** Opening SOURCE DATA block **

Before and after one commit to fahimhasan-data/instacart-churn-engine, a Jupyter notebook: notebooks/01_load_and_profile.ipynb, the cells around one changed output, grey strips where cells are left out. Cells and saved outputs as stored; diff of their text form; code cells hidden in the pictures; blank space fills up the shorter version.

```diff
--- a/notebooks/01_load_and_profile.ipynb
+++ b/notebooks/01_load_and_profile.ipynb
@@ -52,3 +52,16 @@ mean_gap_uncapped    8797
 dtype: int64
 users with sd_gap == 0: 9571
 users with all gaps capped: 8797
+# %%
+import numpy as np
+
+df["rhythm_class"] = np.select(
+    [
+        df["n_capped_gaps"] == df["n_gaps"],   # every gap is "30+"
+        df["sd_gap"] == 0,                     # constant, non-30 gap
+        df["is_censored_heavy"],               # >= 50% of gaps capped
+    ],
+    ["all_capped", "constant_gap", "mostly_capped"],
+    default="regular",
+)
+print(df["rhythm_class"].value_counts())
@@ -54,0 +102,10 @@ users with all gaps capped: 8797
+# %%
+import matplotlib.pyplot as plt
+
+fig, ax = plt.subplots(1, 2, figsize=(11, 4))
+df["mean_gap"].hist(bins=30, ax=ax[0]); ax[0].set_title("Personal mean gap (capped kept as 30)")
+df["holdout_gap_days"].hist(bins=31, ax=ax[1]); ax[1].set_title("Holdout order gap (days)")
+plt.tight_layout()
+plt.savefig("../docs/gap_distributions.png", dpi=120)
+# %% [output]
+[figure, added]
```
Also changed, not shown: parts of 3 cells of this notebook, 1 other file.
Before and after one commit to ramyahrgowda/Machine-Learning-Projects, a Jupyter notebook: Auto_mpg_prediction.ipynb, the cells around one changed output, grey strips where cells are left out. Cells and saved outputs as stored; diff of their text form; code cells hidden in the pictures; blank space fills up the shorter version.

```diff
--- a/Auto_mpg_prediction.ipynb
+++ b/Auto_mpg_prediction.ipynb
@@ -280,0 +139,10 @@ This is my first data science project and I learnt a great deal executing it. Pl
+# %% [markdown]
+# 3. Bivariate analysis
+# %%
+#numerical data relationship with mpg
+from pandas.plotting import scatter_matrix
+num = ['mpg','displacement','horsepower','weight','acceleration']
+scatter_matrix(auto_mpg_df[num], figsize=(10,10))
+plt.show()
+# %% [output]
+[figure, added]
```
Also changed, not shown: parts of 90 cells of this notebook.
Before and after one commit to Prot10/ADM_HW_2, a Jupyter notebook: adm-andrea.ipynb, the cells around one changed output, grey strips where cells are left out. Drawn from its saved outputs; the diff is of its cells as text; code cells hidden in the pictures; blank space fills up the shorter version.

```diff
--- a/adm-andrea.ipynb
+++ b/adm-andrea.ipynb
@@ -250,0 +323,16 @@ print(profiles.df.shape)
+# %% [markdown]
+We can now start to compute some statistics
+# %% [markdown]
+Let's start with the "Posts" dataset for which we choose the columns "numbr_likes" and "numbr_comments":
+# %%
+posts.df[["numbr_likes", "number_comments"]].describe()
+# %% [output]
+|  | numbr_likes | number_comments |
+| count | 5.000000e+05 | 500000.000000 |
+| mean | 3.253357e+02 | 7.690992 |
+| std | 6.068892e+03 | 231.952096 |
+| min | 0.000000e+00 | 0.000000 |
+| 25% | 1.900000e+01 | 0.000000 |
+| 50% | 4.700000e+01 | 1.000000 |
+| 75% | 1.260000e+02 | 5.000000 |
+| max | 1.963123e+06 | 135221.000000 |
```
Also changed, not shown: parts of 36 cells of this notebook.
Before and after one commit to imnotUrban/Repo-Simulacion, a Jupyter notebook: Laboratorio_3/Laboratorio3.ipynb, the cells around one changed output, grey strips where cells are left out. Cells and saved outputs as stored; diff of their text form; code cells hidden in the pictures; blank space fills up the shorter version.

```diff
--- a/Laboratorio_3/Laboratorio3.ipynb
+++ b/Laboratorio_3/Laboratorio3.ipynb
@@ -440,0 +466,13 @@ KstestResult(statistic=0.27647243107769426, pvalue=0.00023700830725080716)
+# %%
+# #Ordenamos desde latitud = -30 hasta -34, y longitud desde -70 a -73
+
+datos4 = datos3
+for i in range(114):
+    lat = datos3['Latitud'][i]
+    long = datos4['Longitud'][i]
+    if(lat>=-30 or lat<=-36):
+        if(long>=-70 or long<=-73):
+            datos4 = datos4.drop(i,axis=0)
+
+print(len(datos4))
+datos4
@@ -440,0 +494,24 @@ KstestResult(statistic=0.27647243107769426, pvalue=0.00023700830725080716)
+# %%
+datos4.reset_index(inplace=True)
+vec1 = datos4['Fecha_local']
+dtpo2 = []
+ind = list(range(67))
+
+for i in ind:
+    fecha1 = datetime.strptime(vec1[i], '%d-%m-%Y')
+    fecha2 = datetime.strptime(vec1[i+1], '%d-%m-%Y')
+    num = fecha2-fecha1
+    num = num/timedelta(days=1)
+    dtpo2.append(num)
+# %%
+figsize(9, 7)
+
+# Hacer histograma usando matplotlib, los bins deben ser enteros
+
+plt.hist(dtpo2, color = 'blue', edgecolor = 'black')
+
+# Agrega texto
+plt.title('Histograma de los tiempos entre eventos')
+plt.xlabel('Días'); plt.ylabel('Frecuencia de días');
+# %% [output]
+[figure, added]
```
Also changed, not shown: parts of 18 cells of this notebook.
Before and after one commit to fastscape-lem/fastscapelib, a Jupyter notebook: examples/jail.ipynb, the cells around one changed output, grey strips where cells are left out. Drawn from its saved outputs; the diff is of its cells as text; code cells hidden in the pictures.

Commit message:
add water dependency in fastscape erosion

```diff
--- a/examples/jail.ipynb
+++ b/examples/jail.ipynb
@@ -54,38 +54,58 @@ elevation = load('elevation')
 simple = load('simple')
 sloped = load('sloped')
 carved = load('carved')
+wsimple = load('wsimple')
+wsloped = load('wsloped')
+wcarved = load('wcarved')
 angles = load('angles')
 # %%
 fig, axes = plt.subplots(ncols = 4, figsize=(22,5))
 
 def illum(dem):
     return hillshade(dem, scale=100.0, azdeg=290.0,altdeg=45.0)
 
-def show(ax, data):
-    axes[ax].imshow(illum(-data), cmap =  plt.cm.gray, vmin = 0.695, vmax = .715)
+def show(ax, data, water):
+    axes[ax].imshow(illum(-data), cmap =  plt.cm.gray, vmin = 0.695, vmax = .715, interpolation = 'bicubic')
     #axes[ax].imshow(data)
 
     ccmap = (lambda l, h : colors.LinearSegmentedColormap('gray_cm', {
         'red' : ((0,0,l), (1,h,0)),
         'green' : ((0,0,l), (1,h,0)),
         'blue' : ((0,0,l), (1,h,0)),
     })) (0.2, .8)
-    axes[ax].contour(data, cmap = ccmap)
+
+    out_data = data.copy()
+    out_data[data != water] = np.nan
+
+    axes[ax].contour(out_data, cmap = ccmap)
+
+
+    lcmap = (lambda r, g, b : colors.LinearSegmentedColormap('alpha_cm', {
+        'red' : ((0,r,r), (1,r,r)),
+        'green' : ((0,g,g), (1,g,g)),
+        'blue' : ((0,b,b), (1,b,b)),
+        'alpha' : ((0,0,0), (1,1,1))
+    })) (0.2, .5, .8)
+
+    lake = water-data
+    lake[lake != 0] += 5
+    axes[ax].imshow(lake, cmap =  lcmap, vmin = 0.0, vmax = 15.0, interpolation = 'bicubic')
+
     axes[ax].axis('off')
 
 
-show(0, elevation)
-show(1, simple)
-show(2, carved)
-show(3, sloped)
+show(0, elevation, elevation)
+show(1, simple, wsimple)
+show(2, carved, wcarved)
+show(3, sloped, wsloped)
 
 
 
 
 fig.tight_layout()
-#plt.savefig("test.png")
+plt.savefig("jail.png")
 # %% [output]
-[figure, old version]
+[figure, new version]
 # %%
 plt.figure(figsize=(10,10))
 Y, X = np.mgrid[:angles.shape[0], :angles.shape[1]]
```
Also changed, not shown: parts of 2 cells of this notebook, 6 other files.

** Closing SOURCE DATA block **

▶ **DIRECTIONS**
The word to look for is "axes"; copy out every line of the entries that holds it.

▶ **EXPECTED OUTPUT**
 fig, axes = plt.subplots(ncols = 4, figsize=(22,5))
-    axes[ax].imshow(illum(-data), cmap =  plt.cm.gray, vmin = 0.695, vmax = .715)
+    axes[ax].imshow(illum(-data), cmap =  plt.cm.gray, vmin = 0.695, vmax = .715, interpolation = 'bicubic')
     #axes[ax].imshow(data)
-    axes[ax].contour(data, cmap = ccmap)
+    axes[ax].contour(out_data, cmap = ccmap)
+    axes[ax].imshow(lake, cmap =  lcmap, vmin = 0.0, vmax = 15.0, interpolation = 'bicubic')
     axes[ax].axis('off')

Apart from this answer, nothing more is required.